Input records |

=======

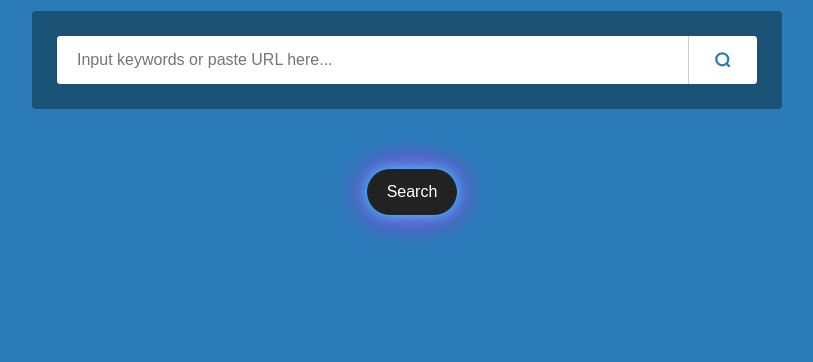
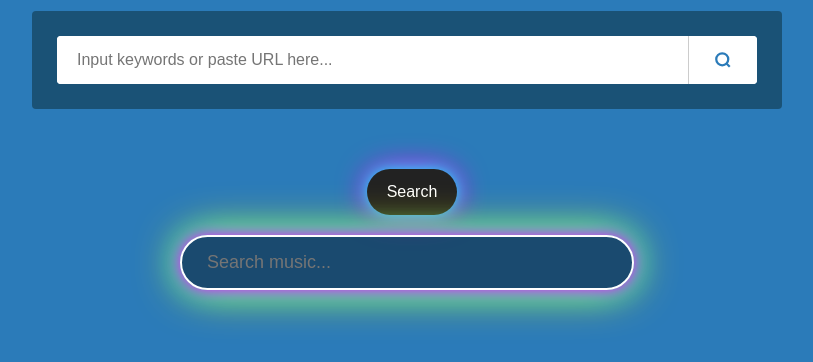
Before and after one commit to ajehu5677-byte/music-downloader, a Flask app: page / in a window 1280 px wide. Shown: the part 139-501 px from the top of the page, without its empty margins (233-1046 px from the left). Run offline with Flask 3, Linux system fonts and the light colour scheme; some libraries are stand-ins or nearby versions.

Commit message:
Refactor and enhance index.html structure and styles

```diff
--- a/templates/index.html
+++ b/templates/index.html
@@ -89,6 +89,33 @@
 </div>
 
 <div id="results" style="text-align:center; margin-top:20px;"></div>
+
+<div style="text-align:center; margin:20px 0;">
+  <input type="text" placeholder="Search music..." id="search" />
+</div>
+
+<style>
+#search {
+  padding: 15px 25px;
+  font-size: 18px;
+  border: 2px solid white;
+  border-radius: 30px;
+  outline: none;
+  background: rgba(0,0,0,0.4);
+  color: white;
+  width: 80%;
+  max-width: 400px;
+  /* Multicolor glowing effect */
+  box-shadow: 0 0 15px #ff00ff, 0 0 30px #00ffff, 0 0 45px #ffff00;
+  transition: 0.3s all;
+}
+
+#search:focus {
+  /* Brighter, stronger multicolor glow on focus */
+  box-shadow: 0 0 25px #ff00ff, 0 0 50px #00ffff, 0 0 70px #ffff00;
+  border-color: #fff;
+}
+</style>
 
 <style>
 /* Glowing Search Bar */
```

=======

Required action | If a line in the entries above contains the word "border", count it, and give only the final number.

Final answer | 3